Here comes the post-receive git hook I used along with Octopress, to finish deploying the static blog server-side.

Introduction

What do we want to achieve ? Well, each time a new version of the static site, built by Octopress, is pushed to the git repository, we’d like git to copy it to the document root served by Apache (/srv/www/blog-test in this example).

In order to do that, we need to write a git hook, and to fiddle a little bit with permissions.

Git hook

We’re talking about a post-receive git hook. Here it is:

#!/bin/bash -e
#
# Git hook to finish deploying an Octopress website server-side.
#
# Each time the 'master' branch is updated, just clone it, and copy
# the content (aka the static website) to the location expected by
# the web server.
# Git must have the permission to write there.

REPO=$(basename "$(pwd)" | sed s/\.git$//)
TMPDIR=/tmp/$REPO
WWWDIR=/srv/www/$REPO

stdin=$(cat)
refs=$(echo "$stdin" | cut -d' ' -f3)

# Exit if nothing was pushed to the master branch
echo "$refs" | grep -q 'refs/heads/master' || exit 0

# Ensure the target directory is writable
[ -d "$WWWDIR" ] || echo "'$WWWDIR' doesn't exist !" && exit 1
[ -w "$WWWDIR" ] || echo "'$WWWDIR' is not writable !" && exit 1

# Clone the master branch, and copy the static website
[ -d "$TMPDIR" ] && echo "Removing '$TMPDIR'..." && rm -fr "$TMPDIR"
git clone . "$TMPDIR" --branch master && rm -fr "$TMPDIR/.git"
[ -d "$WWWDIR" ] && echo "Emptying '$WWWDIR'..." && rm -fr "$WWWDIR/*"
mv -v "$TMPDIR/*" "$WWWDIR"
rmdir "$TMPDIR"

There’s a few things to notice in this script:

  • the -e in the first line, to exit if an error happens
  • WWWDIR that you may change to suit your config
  • rm -fr here and there, so you’d better read and understand before running that wildly
  • echo commands are there for a good reason. Indeed, stdout is forwarded by git, and ends up in the console of the user that did the git push. Or more precisely, octopress deploy in our case.

Settling write permissions

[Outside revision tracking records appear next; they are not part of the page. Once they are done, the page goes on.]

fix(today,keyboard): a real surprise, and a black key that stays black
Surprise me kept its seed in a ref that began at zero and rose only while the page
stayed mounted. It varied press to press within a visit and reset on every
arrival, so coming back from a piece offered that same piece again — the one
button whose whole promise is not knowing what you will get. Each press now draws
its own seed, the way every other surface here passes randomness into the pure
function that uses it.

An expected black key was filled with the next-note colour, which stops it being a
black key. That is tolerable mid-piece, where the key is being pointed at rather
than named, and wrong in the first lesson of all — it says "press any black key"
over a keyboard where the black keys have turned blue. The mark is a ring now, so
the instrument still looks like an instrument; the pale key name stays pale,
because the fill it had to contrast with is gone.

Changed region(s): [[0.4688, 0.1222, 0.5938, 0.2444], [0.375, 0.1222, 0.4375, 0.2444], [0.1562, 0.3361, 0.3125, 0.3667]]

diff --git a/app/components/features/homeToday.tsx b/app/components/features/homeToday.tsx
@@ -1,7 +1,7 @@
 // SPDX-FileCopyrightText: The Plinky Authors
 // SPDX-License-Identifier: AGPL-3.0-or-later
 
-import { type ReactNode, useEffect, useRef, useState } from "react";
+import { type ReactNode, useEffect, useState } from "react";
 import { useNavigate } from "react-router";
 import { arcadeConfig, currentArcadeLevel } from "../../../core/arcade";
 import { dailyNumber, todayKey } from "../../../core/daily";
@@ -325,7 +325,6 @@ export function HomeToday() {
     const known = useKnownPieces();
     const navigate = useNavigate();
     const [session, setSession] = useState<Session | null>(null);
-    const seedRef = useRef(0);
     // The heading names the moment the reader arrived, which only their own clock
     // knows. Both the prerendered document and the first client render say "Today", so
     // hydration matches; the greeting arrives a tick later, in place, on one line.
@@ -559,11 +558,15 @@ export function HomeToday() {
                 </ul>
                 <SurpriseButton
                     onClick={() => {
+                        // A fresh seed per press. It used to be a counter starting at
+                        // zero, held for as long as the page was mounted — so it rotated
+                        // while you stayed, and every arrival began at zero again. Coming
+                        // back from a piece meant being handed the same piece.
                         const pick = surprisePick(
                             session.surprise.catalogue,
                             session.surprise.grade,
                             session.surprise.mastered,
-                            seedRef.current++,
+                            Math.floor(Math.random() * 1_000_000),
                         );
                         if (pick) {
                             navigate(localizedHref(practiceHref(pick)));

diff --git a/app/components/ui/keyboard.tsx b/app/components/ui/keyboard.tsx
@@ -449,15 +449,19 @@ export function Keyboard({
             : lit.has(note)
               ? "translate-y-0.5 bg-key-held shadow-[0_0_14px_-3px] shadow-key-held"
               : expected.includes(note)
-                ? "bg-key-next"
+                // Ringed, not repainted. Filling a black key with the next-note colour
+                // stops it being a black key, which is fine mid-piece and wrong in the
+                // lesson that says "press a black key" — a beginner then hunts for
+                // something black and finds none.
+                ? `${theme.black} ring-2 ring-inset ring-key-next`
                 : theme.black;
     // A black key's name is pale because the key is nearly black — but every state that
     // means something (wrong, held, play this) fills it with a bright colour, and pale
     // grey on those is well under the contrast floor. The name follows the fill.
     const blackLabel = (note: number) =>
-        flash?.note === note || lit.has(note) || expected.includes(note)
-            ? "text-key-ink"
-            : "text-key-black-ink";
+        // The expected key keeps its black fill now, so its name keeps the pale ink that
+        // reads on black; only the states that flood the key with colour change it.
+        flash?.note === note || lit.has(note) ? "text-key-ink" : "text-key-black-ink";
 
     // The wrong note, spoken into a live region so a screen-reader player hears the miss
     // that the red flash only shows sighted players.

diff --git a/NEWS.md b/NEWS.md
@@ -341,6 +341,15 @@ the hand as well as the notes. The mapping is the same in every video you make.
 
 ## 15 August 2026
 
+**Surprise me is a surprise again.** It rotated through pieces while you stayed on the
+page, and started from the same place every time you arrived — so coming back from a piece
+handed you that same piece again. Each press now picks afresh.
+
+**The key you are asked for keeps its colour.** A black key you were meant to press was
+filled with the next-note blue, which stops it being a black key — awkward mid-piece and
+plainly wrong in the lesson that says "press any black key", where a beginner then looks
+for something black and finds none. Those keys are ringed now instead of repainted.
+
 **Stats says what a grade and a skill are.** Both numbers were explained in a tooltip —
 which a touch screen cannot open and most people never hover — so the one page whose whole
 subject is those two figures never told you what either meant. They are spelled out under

After that, we just have a few ownership details to solve. As you can see in the script above, git will write inside the directory /srv/www/WWWDIR. We must manually create this directory, and allow git to write there. A solution is to add git to the group www-data (which is the user Apache is running), so that they can both access it.

First, let’s create the document root directory:

$ cd /srv/www
$ mkdir blog-test
$ chgrp www-data blog-test
$ chmod g+w blog-test
$ ls -l
total 4
drwxrwxr-x 2 root www-data 4096 Sep 29 19:08 blog-test

And now, just add git to the right group:

$ addgroup git www-data